Associated Press

BEIJING (AP) — When the sister of President Donald Trump’s son-in-law Jared Kushner promoted investment in her family’s new skyscraper from a Beijing hotel ballroom stage earlier this month, she was pitching a controversial American visa program that’s proven irresistible to tens of thousands of Chinese.

More than 100,000 Chinese have poured at least $24 billion in the last decade into “golden visa” programs across the world that offer residence in exchange for investment, an Associated Press analysis has found. Nowhere is Chinese demand greater than in the United States, which has taken in at least $7.7 billion and issued more than 40,000 visas to Chinese investors and their families in the past decade, the AP found.

The Chinese investors flocking to these programs are people like Jenny Liu, a doctoral student in the eastern city of Nanjing, who sold her apartment two years ago and moved in with her parents. She used the money from the sale to invest $500,000 in a hotel project in the United States. If the project creates enough jobs in two years, she’ll get a prized “green card” and a pathway for a less stressful education for her 9-year-old son.

“My son has a lot of homework to do every day, but I don’t think he has learned a lot from school,” Liu said. “I hope he can actually pick up some useful knowledge or skills rather than only learn how to pass tests.”

The flood of investors reflects how China’s rise has catapulted tens of millions of families into the middle class. But at the same time, it shows how these families are increasingly becoming restless as cities remain choked by smog, home prices multiply and schools impose ever-greater pressure on children. They also feel insecure about being able to protect their property and savings.

Their money goes toward government bonds, businesses, mountain ski resorts, new schools and real estate projects, including a Trump-branded tower in New Jersey built by the Kushner Companies, once run by Jared Kushner, now a White House senior adviser. But the industry is murky, loosely regulated and sometimes fraud-ridden – in the U.S., federal regulators have linked the EB-5 visa program to fraud cases involving more than $1 billion in investment in the last four years.

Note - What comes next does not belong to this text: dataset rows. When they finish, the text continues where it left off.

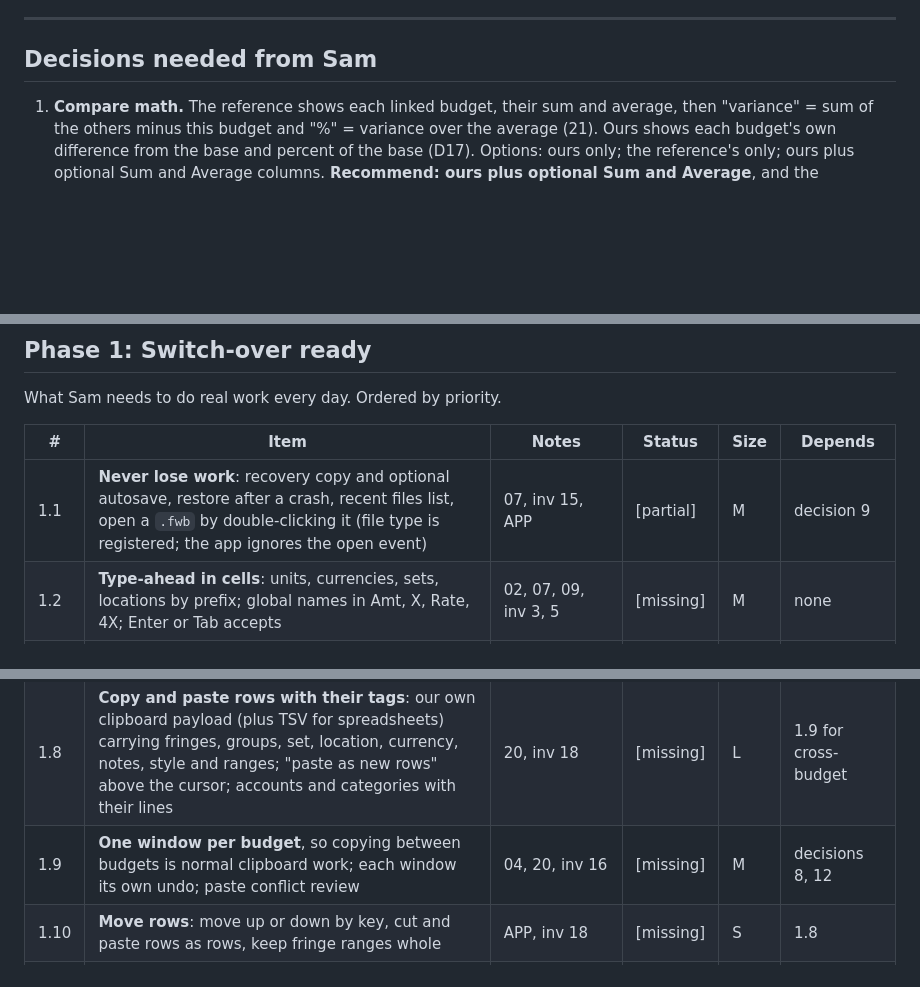
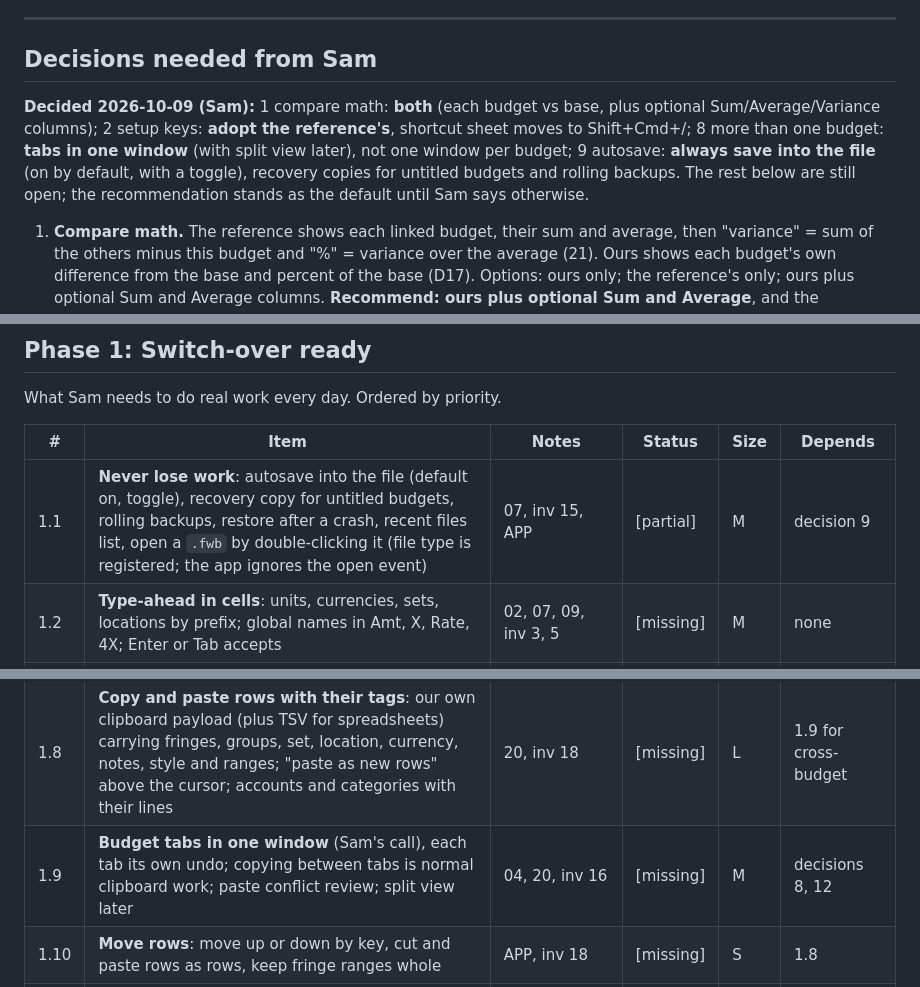
Before and after one commit to method-production-suite/method-budget, a Markdown page: docs/ROADMAP.md, 3 parts joined by grey strips. Rendered like a GitHub page; blank space fills up the shorter version.

```diff
--- a/docs/ROADMAP.md
+++ b/docs/ROADMAP.md
@@ -39,6 +39,13 @@ signed installers, and import from the reference product (waiting on the export
 ---
 
 ## Decisions needed from Sam
+
+**Decided 2026-10-09 (Sam):** 1 compare math: **both** (each budget vs base, plus optional
+Sum/Average/Variance columns); 2 setup keys: **adopt the reference's**, shortcut sheet moves to
+Shift+Cmd+/; 8 more than one budget: **tabs in one window** (with split view later), not one
+window per budget; 9 autosave: **always save into the file** (on by default, with a toggle),
+recovery copies for untitled budgets and rolling backups. The rest below are still open; the
+recommendation stands as the default until Sam says otherwise.
 
 1. **Compare math.** The reference shows each linked budget, their sum and average, then
    "variance" = sum of the others minus this budget and "%" = variance over the average (21).
@@ -113,7 +120,7 @@ What Sam needs to do real work every day. Ordered by priority.
 
 | # | Item | Notes | Status | Size | Depends |
 |---|---|---|---|---|---|
-| 1.1 | **Never lose work**: recovery copy and optional autosave, restore after a crash, recent files list, open a `.fwb` by double-clicking it (file type is registered; the app ignores the open event) | 07, inv 15, APP | [partial] | M | decision 9 |
+| 1.1 | **Never lose work**: autosave into the file (default on, toggle), recovery copy for untitled budgets, rolling backups, restore after a crash, recent files list, open a `.fwb` by double-clicking it (file type is registered; the app ignores the open event) | 07, inv 15, APP | [partial] | M | decision 9 |
 | 1.2 | **Type-ahead in cells**: units, currencies, sets, locations by prefix; global names in Amt, X, Rate, 4X; Enter or Tab accepts | 02, 07, 09, inv 3, 5 | [missing] | M | none |
 | 1.3 | **Add on the fly**: typing an unknown unit, currency, set, location or global offers "add it", then applies the edit, one undo step (today an unknown currency is refused) | 02, 07, inv 3, 7 | [missing] | S | 1.2 |
 | 1.4 | **New-line defaults**: copy fringes (and optionally groups, set, location, currency) from the line above, Amt 1, empty account shows one ready line; per-budget switches in the file | 02, 03, 17, inv 2 | [missing] | S | decision 10 |
@@ -121,7 +128,7 @@ What Sam needs to do real work every day. Ordered by priority.
 | 1.6 | **Style and note editing in the app**: bold, italic, indent, line color, group color, and a notes editor (side panel, Shift+Cmd+Space, click the note mark) for lines; engine and commands already exist | 01, 19, D16 | [partial] | M | 1.5, decision 11 |
 | 1.7 | **Shortcut parity pass**: setup keys, Cmd+Left/Right sibling steps on the account list too (stepping categories), range, adjustment, note and bold keys, visible prev/next buttons on the deepest crumb | 01, 02, 03, 09, 14, 17, 19, 20 | [partial] | S | decision 2 |
 | 1.8 | **Copy and paste rows with their tags**: our own clipboard payload (plus TSV for spreadsheets) carrying fringes, groups, set, location, currency, notes, style and ranges; "paste as new rows" above the cursor; accounts and categories with their lines | 20, inv 18 | [missing] | L | 1.9 for cross-budget |
-| 1.9 | **One window per budget**, so copying between budgets is normal clipboard work; each window its own undo; paste conflict review | 04, 20, inv 16 | [missing] | M | decisions 8, 12 |
+| 1.9 | **Budget tabs in one window** (Sam's call), each tab its own undo; copying between tabs is normal clipboard work; paste conflict review; split view later | 04, 20, inv 16 | [missing] | M | decisions 8, 12 |
 | 1.10 | **Move rows**: move up or down by key, cut and paste rows as rows, keep fringe ranges whole | APP, inv 18 | [missing] | S | 1.8 |
 | 1.11 | **Find and replace**: typed search (go to account number, description, fringe, global, group, set, location, unit, currency, notes), results by account with the matching column, jump to each, replace or remove in checked results only, token-exact for globals, one undo step | 18, inv 5, 17 | [missing] | L | none |
 | 1.12 | **Versions screen**: save a version, list, rename, add a note, restore (reversible), delete | 01, D17, inv 14 | [partial] | M | none |
```
Also changed, not shown: docs/decisions.md (+11 -0 lines).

Despite criticism from Congress, Trump signed a spending bill that included a renewal of the program through September, although federal authorities have proposed more than doubling the minimum investment. Just one day later, Kushner’s sister, Nicole Meyer, was in Beijing courting Chinese for a new project funded by EB-5. That’s raised complaints about conflicts of interest and new calls to revise or even end the program.

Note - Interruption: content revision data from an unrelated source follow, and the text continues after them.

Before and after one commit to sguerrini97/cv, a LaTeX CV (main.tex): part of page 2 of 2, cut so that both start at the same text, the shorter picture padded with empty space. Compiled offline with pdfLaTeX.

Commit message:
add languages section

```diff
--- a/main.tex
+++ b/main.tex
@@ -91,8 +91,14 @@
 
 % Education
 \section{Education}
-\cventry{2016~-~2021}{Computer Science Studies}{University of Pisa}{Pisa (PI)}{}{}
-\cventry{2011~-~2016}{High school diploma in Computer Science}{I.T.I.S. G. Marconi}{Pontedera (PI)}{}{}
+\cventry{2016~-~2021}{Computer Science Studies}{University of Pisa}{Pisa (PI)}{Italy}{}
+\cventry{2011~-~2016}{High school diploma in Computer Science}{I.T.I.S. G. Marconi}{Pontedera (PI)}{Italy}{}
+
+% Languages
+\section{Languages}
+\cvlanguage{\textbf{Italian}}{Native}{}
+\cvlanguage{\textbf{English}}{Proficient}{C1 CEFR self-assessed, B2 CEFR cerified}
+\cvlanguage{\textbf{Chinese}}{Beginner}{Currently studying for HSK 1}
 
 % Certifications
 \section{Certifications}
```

“It is a growing industry and we do need more oversight,” said Stephen Yale-Loehr, an expert on the program and a professor at Cornell Law School. “EB-5, when it is done properly, can and does benefit the economy.”


The number of Chinese using investment migration programs worldwide tripled between 2010 and 2015, the AP found among the countries in its survey. In the last decade, Chinese have taken 75 percent of the investor visas issued by the United States, 70 percent for Portugal and 85 percent for Australia. China also remains the top recipient of investor visas in Canada, the United Kingdom, New Zealand, Spain, Hungary and Malta.

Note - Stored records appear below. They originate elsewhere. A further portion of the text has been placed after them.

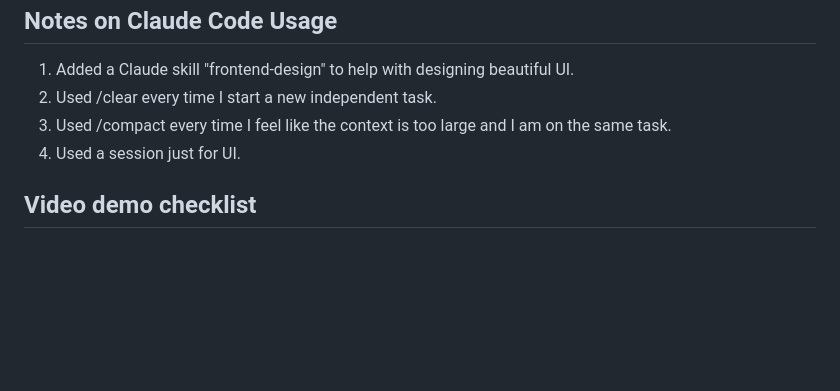
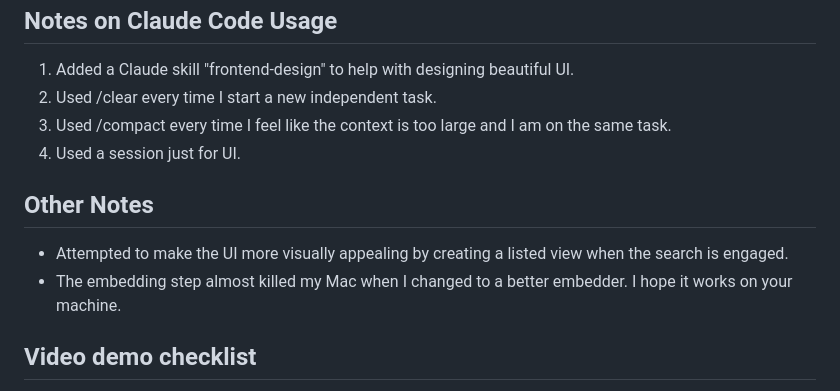
Before and after one commit to Uhphonsoo/simply-tv-coding-challenge, a Markdown page: README.md, the part around the change. Drawn GitHub-style; blank space fills up the shorter version.

Commit message:
Add last notes/thought to README

```diff
--- a/README.md
+++ b/README.md
@@ -112,6 +112,10 @@ Move originals + thumbnails to object storage behind a CDN; generate thumbnails
 3. Used /compact every time I feel like the context is too large and I am on the same task.
 4. Used a session just for UI.
 
+## Other Notes
+- Attempted to make the UI more visually appealing by creating a listed view when the search is engaged.
+- The embedding step almost killed my Mac when I changed to a better embedder. I hope it works on your machine.
+
 ## Video demo checklist
 
 1. Load the page — show the full gallery of thumbnails.
```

To be sure, those migrating make up only a small fraction of the around 18 million households that could be considered upper-middle-class or wealthier in China, but they echo the laments of many bettereducated, urban Chinese.

“Middle-class investors’ choosing to leave shows that their confidence in their future, their dreams and the regime in China is fading,” said Zhang Lifan, an independent political scholar in Beijing.

China’s “golden visa” investors are part of a wave characterized not by poverty, persecution or war, but by people with steady jobs and homes who are pursuing happiness that’s eluded them in their homeland.

After decades of economic mismanagement and political upheaval, the ruling Communist Party reversed some of its most destructive policies and unleashed a four-decade-long economic boom in the 1970s. That growth lifted 500 million people out of poverty and vaulted generations of Chinese from peasantry into relatively well-paying manufacturing or service jobs. More than 3 million households in China now have an income of more than $34,000 a year, according to the consultancy McKinsey & Company.